Silesh Lemma, Director General of Ethiopia’s Textile Industry Development Institute, reportedly claimed at a conference in Addis Ababa that “152 new investments are expected during GTP II while at least $1 bn is anticipated from the sector’s export coupled with more than 170,000 job opportunities.” He blamed ” shortage of raw materials, inefficiency, and lack of technological applications” for the failure of the GTP to move apparel and garment exports much beyond $100 mn.
In an April 14 article, the Ministry of Industry blames shortages of cotton, poor logistics and repeated power outages.
Meanwhile, Ahmed Abitew, the country’s industry minister, blamed garment manufacturers. He says they’d rather sell locally. And that, it appears, is because local cotton prices are far higher than world prices.
McKinsey published a report on April 24, suggesting a wide range of actions (ie spending) local governments and companies as well as overseas buyers need to commit to if Ethiopia (and the rest of East Africa) is to develop what the consultancy sees as the country;’s potential.
All four sets of observations indicate much more deep-rooted difficulties than Lemma’s speech implies.
His claims are hard to follow. In 2014, Ethiopia’s total apparel exports to the US, EU and Japan combined came to just 0.04% of the three major trading territories’ total imports, increasing just 3.5% year on year, and amounting to just $47 mn. Ethiopian data appears to indicate that most of its textile and clothing (T&C) exports were to Turkey’s Ayka Addis: but Turkish import data shows less than half a million dollars’ worth of apparel imports from Ethiopia in 2013 or 2014.
Ethiopia’s numbers are becoming impossible to take seriously: for the past two years, it has constantly reported foreigners’ ambitious investment plans, but still fails to show any believable result from these reports. But it has other problems.
His GTP II project calls for the T&C industry to impose a far greater transformation on Ethiopia’s economy – with far fewer benefits for its 94 million people – than the industry has managed since 2000 in Bangladesh or Cambodia. Lemma wants three million hectares of new cotton fields – in a country which till recently was known externally for its destructive famines, and in which there are now serious allegations of land-grabbing to feed his project.
He wants energy-hungry (and almost jobless) spinning and weaving mills in a country with no adequate power generation or transmission equipment. And he needs surface transport facilities in a country without them. All, he says, for just 170,000 jobs – less than a quarter the number of jobs Cambodia’s garment industry has created in the past decade.
GTP II, for the T&C industry, is indeed the fully-integrated dirt-to-shirt industry many want to see, and shares a lot with McKinsey’s prescription. But creating it means more than lots of new factories: Ethiopia’s subsistence farmers need to be coaxed off the land that barely feeds them, and someone else has to pay for their compensation and the development of a power grid to power the mills.
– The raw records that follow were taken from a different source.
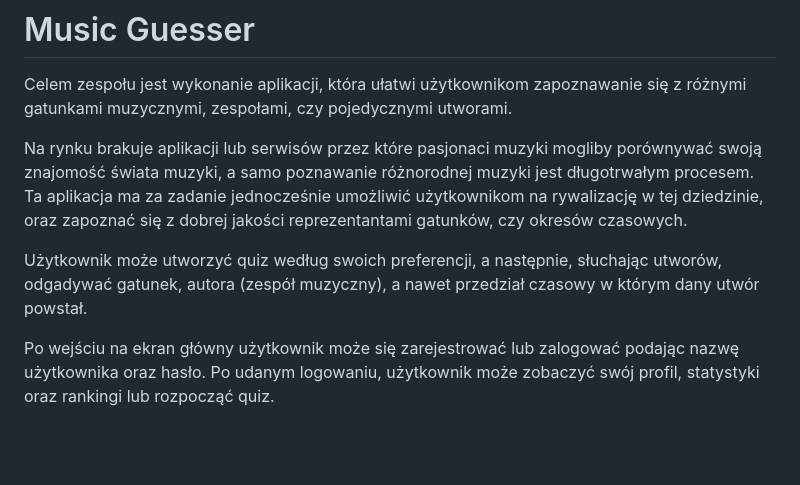
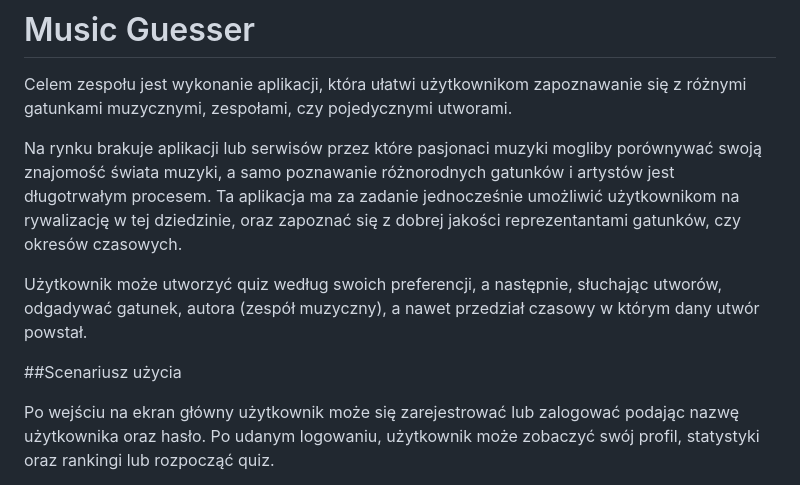
Before and after one commit to BeniaminBuzun/Hackaton, a Markdown page: README.md, the part around the change. GitHub-like rendering; blank space fills up the shorter version.

```diff
--- a/README.md
+++ b/README.md
@@ -8,10 +8,12 @@
 
 Celem zespołu jest wykonanie aplikacji, która ułatwi użytkownikom zapoznawanie się z różnymi gatunkami muzycznymi, zespołami, czy pojedycznymi utworami.
 
-Na rynku brakuje aplikacji lub serwisów przez które pasjonaci muzyki mogliby porównywać swoją znajomość świata muzyki, a samo poznawanie różnorodnej muzyki jest długotrwałym procesem.
+Na rynku brakuje aplikacji lub serwisów przez które pasjonaci muzyki mogliby porównywać swoją znajomość świata muzyki, a samo poznawanie różnorodnych gatunków i artystów jest długotrwałym procesem.
 Ta aplikacja ma za zadanie jednocześnie umożliwić użytkownikom na rywalizację w tej dziedzinie, oraz zapoznać się z dobrej jakości reprezentantami gatunków, czy okresów czasowych.
 
 Użytkownik może utworzyć quiz według swoich preferencji, a następnie, słuchając utworów, odgadywać gatunek, autora (zespół muzyczny), a nawet przedział czasowy w którym dany utwór powstał.
+
+##Scenariusz użycia
 
 Po wejściu na ekran główny użytkownik może się zarejestrować lub zalogować podając nazwę użytkownika oraz hasło.
 Po udanym logowaniu, użytkownik może zobaczyć swój profil, statystyki oraz rankingi lub rozpocząć quiz.
```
The mechanised cotton fields and worker-free spinning and weaving mills of the 21st century may be what consultancies and bureaucrats think Ethiopia needs. It is not clear anyone is prepared to pay for them. Or that Ethiopia’s peasants – just one drought away from another famine – or its growing army of underemployed people want it. McKinsey, of course, supports these principles.
But McKinsey isn’t paying for the power and irrigation, or for compensating evicted peasants. It doesn’t even try to evaluate how much all that’s going to cost in straightforward conventional economic terms – never mind the human cost of expropriation, the environmental cost of the desertification from more cotton cultivation – or what income these costs are going to produce.
There are worse options a country can adopt for development than Bangladesh and Cambodia have adopted. Ethiopia – cheered on by McKinsey – looks as if it has found it.